The answer must consist of every line from the data that holds "Phone".

START RECORDS FOR PROCESSING

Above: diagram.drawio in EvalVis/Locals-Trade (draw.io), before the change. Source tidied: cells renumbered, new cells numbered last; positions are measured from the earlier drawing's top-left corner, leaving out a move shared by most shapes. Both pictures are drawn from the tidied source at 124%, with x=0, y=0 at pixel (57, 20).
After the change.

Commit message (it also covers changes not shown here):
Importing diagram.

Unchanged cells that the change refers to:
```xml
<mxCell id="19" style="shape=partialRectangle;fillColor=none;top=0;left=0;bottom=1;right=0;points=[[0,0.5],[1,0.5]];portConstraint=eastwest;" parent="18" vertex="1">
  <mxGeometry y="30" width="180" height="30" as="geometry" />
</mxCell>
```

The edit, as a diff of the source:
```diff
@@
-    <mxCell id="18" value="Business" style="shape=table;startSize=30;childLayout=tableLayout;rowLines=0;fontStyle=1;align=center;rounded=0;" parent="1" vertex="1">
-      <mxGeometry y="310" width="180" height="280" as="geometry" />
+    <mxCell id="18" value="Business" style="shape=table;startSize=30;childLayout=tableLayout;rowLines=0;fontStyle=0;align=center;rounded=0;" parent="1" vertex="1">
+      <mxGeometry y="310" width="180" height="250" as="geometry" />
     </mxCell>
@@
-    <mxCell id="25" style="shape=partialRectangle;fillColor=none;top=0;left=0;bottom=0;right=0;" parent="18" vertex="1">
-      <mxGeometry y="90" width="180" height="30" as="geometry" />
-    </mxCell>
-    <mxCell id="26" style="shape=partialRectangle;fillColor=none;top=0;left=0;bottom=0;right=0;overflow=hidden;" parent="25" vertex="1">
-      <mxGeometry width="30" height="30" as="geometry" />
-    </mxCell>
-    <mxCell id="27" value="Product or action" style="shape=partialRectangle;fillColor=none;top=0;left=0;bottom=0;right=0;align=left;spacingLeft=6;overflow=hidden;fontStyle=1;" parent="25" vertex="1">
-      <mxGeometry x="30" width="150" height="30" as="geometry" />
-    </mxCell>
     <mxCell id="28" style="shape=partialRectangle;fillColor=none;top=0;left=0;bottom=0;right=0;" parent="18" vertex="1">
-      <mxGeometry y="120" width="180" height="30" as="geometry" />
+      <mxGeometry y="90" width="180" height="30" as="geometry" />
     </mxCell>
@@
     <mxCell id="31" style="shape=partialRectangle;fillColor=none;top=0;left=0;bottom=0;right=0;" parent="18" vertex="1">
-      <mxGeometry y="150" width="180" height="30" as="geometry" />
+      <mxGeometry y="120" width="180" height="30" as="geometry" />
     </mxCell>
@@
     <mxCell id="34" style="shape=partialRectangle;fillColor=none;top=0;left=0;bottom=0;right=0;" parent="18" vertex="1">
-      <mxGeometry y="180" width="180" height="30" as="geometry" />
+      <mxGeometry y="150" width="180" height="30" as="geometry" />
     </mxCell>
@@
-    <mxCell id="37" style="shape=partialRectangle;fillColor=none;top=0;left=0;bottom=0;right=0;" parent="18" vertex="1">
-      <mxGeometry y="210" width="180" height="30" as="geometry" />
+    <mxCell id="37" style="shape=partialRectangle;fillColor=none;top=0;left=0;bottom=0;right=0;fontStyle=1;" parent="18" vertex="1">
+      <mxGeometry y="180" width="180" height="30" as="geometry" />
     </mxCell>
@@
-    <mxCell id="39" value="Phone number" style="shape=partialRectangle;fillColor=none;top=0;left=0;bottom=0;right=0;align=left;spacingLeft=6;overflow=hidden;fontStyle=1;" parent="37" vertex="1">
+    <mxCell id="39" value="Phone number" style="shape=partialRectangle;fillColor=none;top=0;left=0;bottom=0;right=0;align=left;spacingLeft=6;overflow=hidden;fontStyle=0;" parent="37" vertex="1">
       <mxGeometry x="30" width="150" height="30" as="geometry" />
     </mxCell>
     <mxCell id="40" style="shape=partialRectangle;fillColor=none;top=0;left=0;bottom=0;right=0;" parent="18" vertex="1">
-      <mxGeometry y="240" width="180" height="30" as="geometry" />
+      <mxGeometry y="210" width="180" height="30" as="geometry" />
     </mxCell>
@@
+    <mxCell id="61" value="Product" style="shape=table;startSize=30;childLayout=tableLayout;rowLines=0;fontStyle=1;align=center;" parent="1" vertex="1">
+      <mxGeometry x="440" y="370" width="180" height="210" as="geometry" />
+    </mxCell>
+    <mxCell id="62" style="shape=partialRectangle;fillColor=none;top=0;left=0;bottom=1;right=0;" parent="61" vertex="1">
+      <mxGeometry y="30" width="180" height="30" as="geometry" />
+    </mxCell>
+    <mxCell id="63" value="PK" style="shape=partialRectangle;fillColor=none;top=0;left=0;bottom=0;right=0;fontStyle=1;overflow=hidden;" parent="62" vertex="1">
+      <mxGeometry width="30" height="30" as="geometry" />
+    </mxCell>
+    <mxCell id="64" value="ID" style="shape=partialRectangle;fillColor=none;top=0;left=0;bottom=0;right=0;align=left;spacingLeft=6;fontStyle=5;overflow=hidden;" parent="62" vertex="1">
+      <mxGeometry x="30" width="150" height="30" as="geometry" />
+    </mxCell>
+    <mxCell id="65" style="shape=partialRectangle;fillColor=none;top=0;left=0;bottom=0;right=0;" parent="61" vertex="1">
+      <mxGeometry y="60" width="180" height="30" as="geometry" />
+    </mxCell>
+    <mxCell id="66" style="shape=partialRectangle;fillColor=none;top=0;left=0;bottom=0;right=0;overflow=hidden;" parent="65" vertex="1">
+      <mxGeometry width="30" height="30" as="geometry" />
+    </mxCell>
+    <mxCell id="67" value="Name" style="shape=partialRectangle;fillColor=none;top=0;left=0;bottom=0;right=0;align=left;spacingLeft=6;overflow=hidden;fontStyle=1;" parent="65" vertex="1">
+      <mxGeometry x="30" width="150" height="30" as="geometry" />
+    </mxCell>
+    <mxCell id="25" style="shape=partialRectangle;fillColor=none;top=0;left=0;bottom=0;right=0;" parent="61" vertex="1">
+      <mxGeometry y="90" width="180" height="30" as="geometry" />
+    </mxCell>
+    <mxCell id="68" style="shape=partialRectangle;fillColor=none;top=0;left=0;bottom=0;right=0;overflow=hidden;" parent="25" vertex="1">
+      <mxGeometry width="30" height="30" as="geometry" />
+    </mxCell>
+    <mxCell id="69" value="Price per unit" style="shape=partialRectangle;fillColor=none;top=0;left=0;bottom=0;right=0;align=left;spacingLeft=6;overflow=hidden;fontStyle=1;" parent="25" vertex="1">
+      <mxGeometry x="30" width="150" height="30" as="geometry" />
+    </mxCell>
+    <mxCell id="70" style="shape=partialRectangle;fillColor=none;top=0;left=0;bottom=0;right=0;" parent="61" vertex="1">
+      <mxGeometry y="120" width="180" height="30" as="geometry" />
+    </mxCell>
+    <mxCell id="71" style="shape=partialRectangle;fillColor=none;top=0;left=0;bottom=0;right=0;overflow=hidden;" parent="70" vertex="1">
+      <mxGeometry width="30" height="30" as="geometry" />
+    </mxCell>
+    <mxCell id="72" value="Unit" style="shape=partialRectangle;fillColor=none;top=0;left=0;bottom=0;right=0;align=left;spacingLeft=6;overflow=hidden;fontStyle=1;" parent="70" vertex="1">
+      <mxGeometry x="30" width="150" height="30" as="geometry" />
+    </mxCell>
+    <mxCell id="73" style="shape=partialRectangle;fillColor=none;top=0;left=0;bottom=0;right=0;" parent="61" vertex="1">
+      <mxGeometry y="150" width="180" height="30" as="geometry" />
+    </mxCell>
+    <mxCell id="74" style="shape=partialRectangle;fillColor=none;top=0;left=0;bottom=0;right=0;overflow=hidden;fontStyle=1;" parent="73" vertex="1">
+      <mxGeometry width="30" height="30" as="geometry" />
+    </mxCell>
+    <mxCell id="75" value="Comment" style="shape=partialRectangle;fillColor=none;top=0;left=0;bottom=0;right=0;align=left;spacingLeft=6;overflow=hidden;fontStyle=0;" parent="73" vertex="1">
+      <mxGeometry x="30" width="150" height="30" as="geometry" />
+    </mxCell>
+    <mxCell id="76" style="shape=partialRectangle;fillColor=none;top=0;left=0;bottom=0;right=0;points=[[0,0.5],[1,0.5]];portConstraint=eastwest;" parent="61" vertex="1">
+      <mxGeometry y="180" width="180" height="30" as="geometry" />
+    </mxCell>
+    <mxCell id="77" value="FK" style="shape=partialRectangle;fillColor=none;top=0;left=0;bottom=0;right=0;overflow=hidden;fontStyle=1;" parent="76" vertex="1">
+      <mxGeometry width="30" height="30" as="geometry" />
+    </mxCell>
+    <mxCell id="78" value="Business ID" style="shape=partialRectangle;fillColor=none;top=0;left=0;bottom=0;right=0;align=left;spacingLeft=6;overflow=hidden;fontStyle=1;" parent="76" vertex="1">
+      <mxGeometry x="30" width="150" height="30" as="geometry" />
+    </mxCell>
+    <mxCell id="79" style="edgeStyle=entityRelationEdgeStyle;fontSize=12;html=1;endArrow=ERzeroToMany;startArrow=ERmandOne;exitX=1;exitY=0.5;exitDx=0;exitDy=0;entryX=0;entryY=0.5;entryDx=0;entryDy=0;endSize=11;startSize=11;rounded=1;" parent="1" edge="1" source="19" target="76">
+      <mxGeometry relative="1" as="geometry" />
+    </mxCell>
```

END RECORDS FOR PROCESSING

OUTPUT FOR THIS EXERCISE:
-    <mxCell id="39" value="Phone number" style="shape=partialRectangle;fillColor=none;top=0;left=0;bottom=0;right=0;align=left;spacingLeft=6;overflow=hidden;fontStyle=1;" parent="37" vertex="1">
+    <mxCell id="39" value="Phone number" style="shape=partialRectangle;fillColor=none;top=0;left=0;bottom=0;right=0;align=left;spacingLeft=6;overflow=hidden;fontStyle=0;" parent="37" vertex="1">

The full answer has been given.